*** Opening of INFORMATION PROVIDED ***

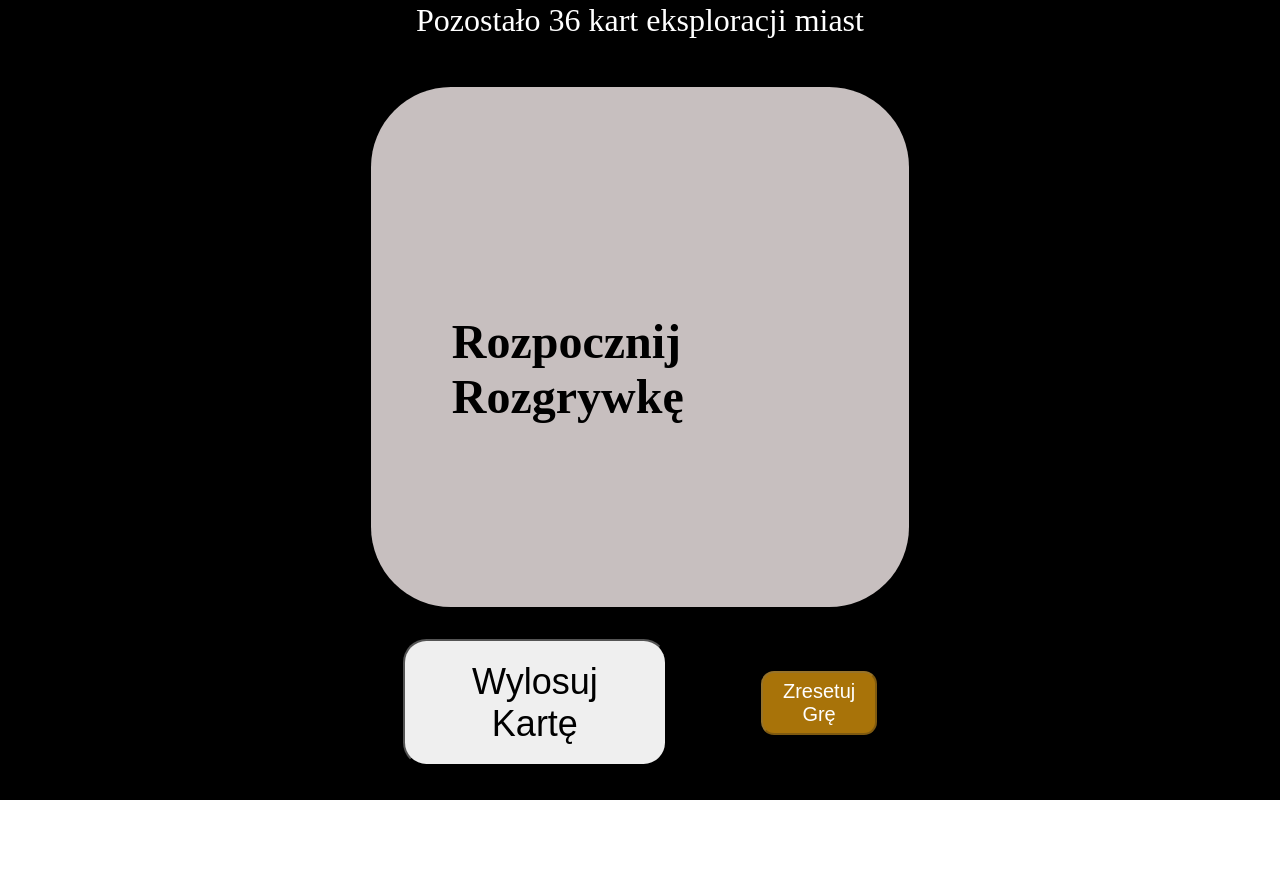
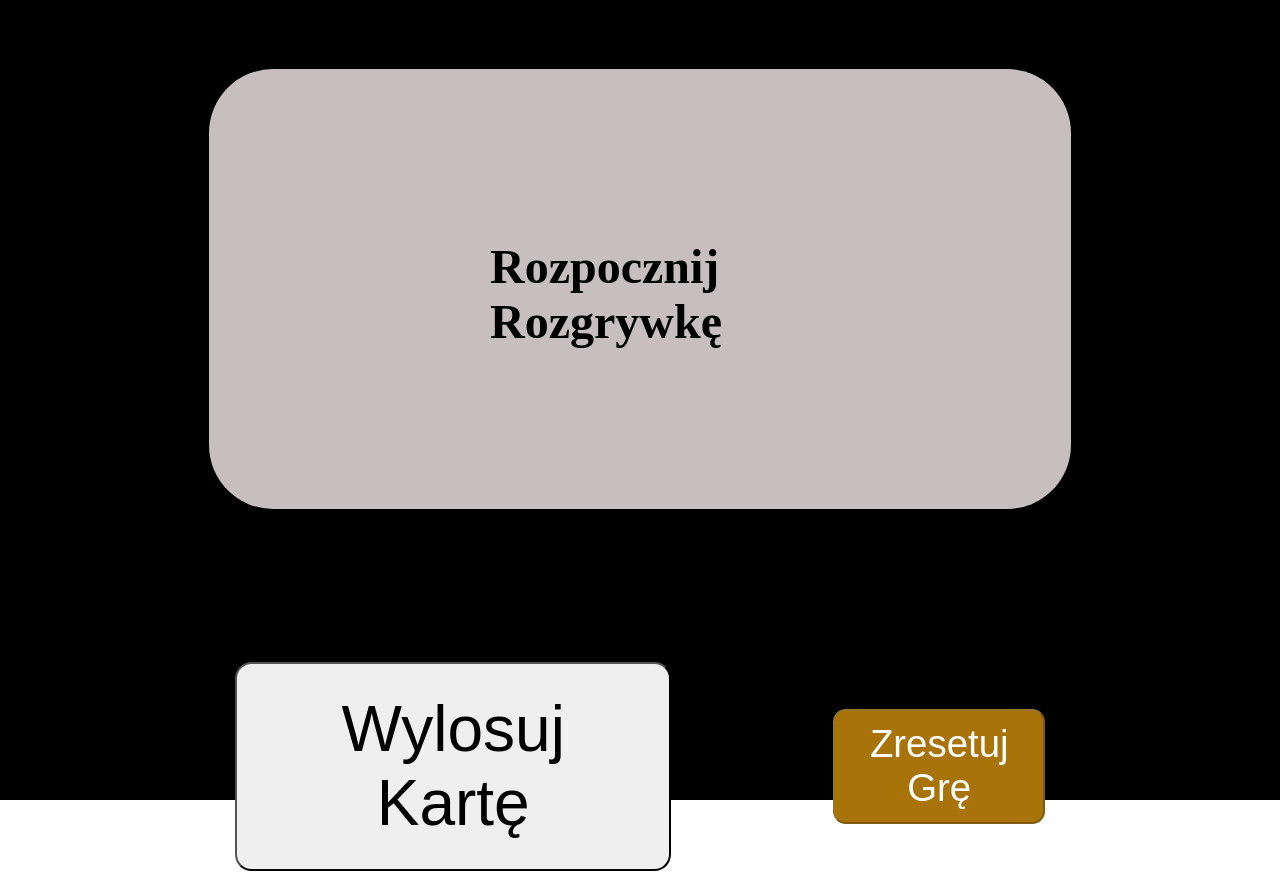
Before and after one commit to BunS16547/wiedzmin-karty, a React (Vite) app: page / in a window 1280 px wide. Before the commit the page ends 800 px from the top, so only its background shows below. Built offline with nearby package versions, Linux system fonts and the light colour scheme.

Commit message:
poprawki na tel

```diff
--- a/src/App.css
+++ b/src/App.css
@@ -15,29 +15,34 @@
     flex-direction: column;
     justify-content: center;
     align-items: center;
-    gap: 3em;
+    gap: 6vw;
 
-    padding: 2vh 5vw;
+    padding: 1vh 5vw 1vh;
+}
+
+main {
+    display: flex;
+    justify-content: center;
+    flex-direction: column;
+    gap: 10vw;
 }
 
 .absolute-text {
 
-    font-size: 2em;
+    font-size: 6vw;
     text-align: center;
-
-    z-index: 200;
     color: white;
 }
 
 .card-wrapper {
     width: 100%;
-    height: 65vh;
+    height: 55vh;
 
     display: flex;
     align-items: center;
     justify-content: center;
 
-    border-radius: 5em;
+    border-radius: 5vw;
 }
 
 .action-buttons {
@@ -45,22 +50,22 @@
     justify-content: center;
     align-items: center;
 
-    padding: 2em;
+    padding: 2vw;
     gap: 20%;
 }
 
 .roll-card {
-    padding: .55em 1.4em;
-    font-size: 2.25em;
-    border-radius: .65em;
+    padding: 2.2vw 5.6vw;
+    font-size: 5vw;
+    border-radius: 1.3vw;
 
     transition: all .15s ease-in;
 }
 
 .reset {
-    padding: .35em .8em;
-    font-size: 1.25em;
-    border-radius: .65em;
+    padding: .9vw 2vw;
+    font-size: 3vw;
+    border-radius: 1vw;
     background-color: #a87309;
     color: white;
 
@@ -77,7 +82,7 @@
     width: 100%;
     height: 100%;
 
-    border-radius: 5em;
+    border-radius: 5vw;
     background-color: #c7bfbf;
 
     display: grid;
@@ -87,7 +92,7 @@
 .card-image-wrapper {
     aspect-ratio: 1 / 1.5;
 
-    width: clamp(200px, 70%, 400px);
+    width: clamp(150px, 60%, 300px);
     border-radius: 3em;
 
     display: grid;
```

*** Close of INFORMATION PROVIDED ***

Above are the records. Identify each line that contains the word "padding".

-    padding: 2vh 5vw;
+    padding: 1vh 5vw 1vh;
-    padding: 2em;
+    padding: 2vw;
-    padding: .55em 1.4em;
+    padding: 2.2vw 5.6vw;
-    padding: .35em .8em;
+    padding: .9vw 2vw;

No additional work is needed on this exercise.